What the exercise asks — Locate every line in the records below that holds the word "label" and return each one.

Records supplied —

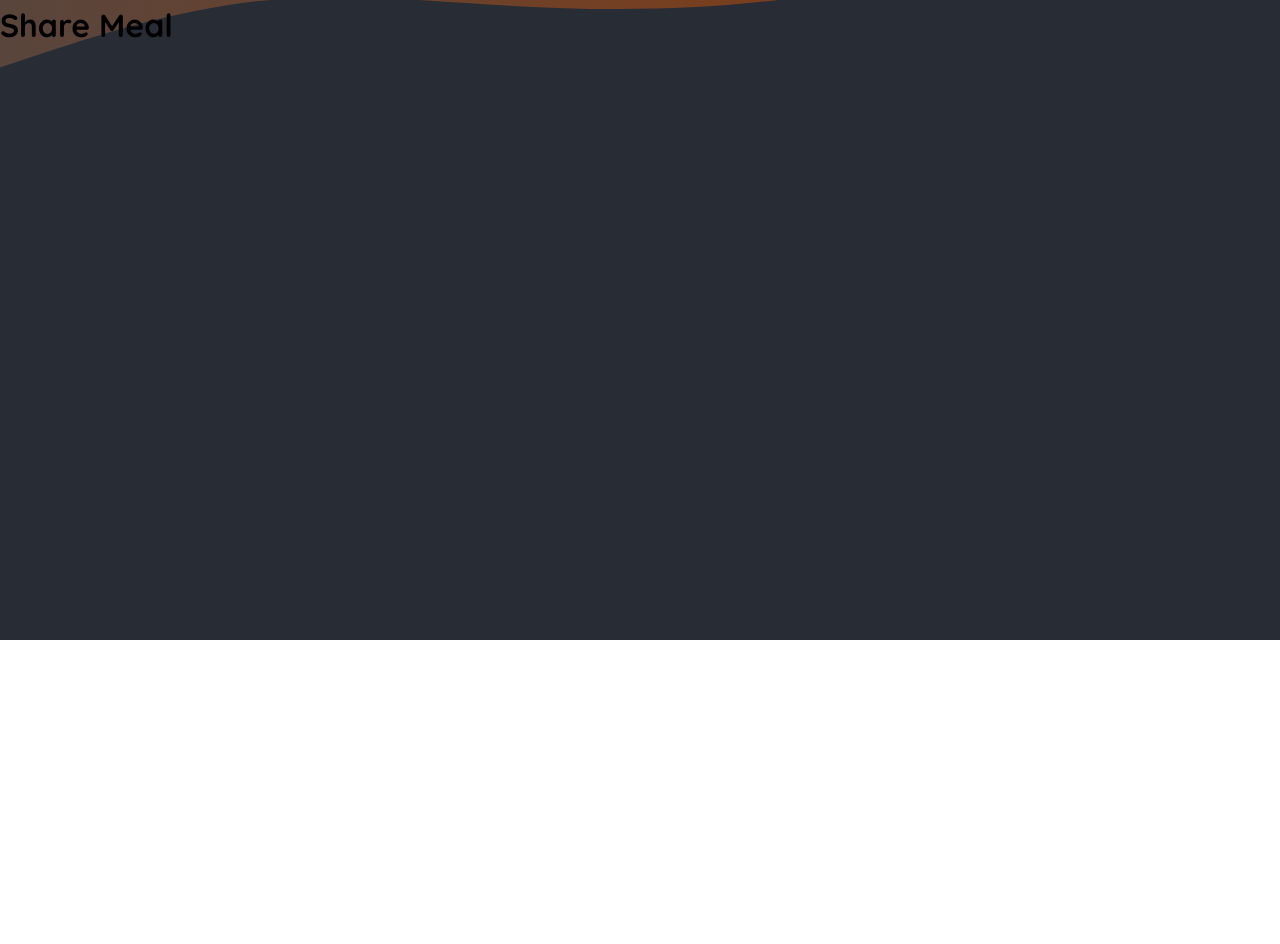
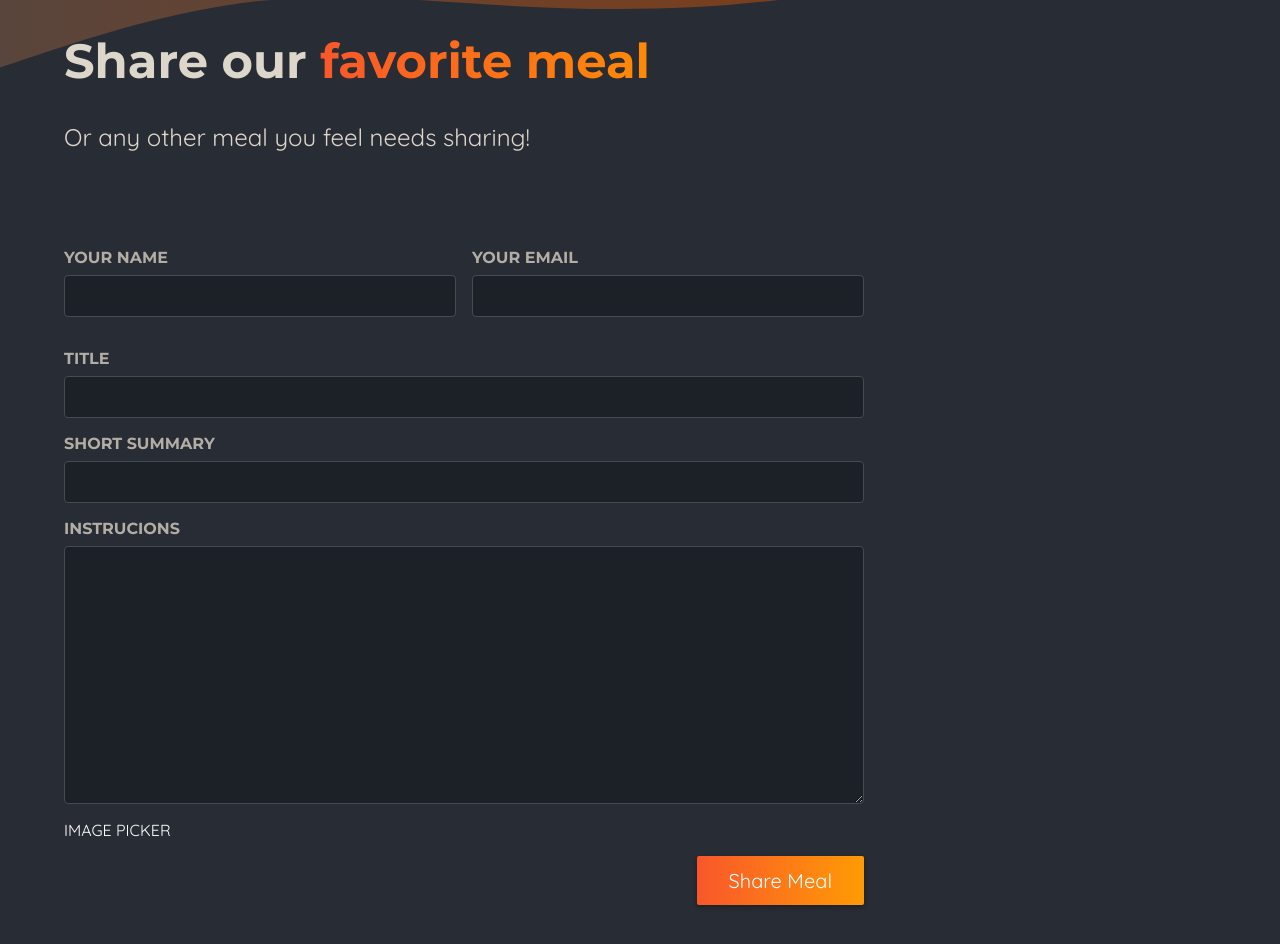
Before and after one commit to mestn1y1/foodies-project, a Next.js app: page /meals/share in a window 1280 px wide. Shown: the part 160-1104 px from the top of the page. Before the commit the page ends 800 px from the top, so only its background shows below. Built offline with nearby package versions, Linux system fonts and the light colour scheme.

Commit message:
added form to share meals page

```diff
--- a/app/meals/share/page.js
+++ b/app/meals/share/page.js
@@ -1,7 +1,49 @@
+import css from "./page.module.css";
+
 export default function ShareMealPage() {
   return (
-    <main>
-      <h1>Share Meal</h1>
-    </main>
+    <>
+      <header className={css.header}>
+        <h1>
+          Share our <span className={css.highlight}>favorite meal</span>
+        </h1>
+        <p>Or any other meal you feel needs sharing!</p>
+      </header>
+      <main className={css.main}>
+        <form className={css.form}>
+          <div className={css.row}>
+            <p>
+              <label htmlFor="name">Your name</label>
+              <input type="text" id="name" name="name" required />
+            </p>
+            <p>
+              <label htmlFor="email">Your email</label>
+              <input type="email" id="email" name="email" required />
+            </p>
+          </div>
+          <p>
+            <label htmlFor="title">Title</label>
+            <input type="text" id="title" name="title" required />
+          </p>
+          <p>
+            <label htmlFor="summary">Short Summary</label>
+            <input type="text" id="summary" name="summary" required />
+          </p>
+          <p>
+            <label htmlFor="instructions">Instrucions</label>
+            <textarea
+              id="instructions"
+              name="instructions"
+              rows="10"
+              required
+            ></textarea>
+          </p>
+          IMAGE PICKER
+          <p className={css.actions}>
+            <button type="submit">Share Meal</button>
+          </p>
+        </form>
+      </main>
+    </>
   );
 }
--- /dev/null
+++ b/app/meals/share/page.module.css
@@ -0,0 +1,98 @@
+.header {
+  gap: 3rem;
+  margin: 3rem auto 5rem auto;
+  width: 90%;
+  max-width: 75rem;
+  color: #ddd6cb;
+  font-size: 1.5rem;
+}
+
+.header h1 {
+  font-family: "Montserrat", sans-serif;
+}
+
+.highlight {
+  background: linear-gradient(90deg, #f9572a, #ff8a05);
+  background-clip: text;
+  -webkit-background-clip: text;
+  -webkit-text-fill-color: transparent;
+}
+
+.main {
+  width: 90%;
+  max-width: 75rem;
+  margin: 3rem auto;
+  color: white;
+}
+
+.form {
+  max-width: 50rem;
+}
+
+.form label {
+  display: block;
+  margin-bottom: 0.5rem;
+  font-size: 1rem;
+  font-family: "Montserrat", sans-serif;
+  text-transform: uppercase;
+  color: #b3aea5;
+  font-weight: bold;
+}
+
+.form input,
+.form textarea {
+  display: block;
+  width: 100%;
+  padding: 0.5rem 1rem;
+  border-radius: 4px;
+  border: 1px solid #454952;
+  background: #1c2027;
+  font-size: 1.25rem;
+  font-family: "Montserrat", sans-serif;
+  color: #ddd6cb;
+}
+
+.form input:focus,
+.form textarea:focus {
+  outline-color: #f99f2a;
+  background-color: #1f252d;
+}
+
+.row {
+  display: flex;
+  gap: 1rem;
+}
+
+.row p {
+  width: 100%;
+}
+
+.actions {
+  text-align: right;
+}
+
+.actions button {
+  border: 0;
+  padding: 0.75rem 2rem;
+  background: linear-gradient(90deg, #f9572a, #ff9b05);
+  border: none;
+  color: #ffffff;
+  border-radius: 2px;
+  cursor: pointer;
+  font: inherit;
+  font-size: 1.25rem;
+  box-shadow: 0 2px 5px rgba(0, 0, 0, 0.3);
+}
+
+.actions button:hover,
+.actions button:focus {
+  background: linear-gradient(90deg, #fd4715, #f9b241);
+}
+
+.actions button:disabled,
+.actions button:hover:disabled,
+.actions button:focus:disabled {
+  background: #ccc;
+  color: #979797;
+  cursor: not-allowed;
+}
```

Task solution —
+              <label htmlFor="name">Your name</label>
+              <label htmlFor="email">Your email</label>
+            <label htmlFor="title">Title</label>
+            <label htmlFor="summary">Short Summary</label>
+            <label htmlFor="instructions">Instrucions</label>
+.form label {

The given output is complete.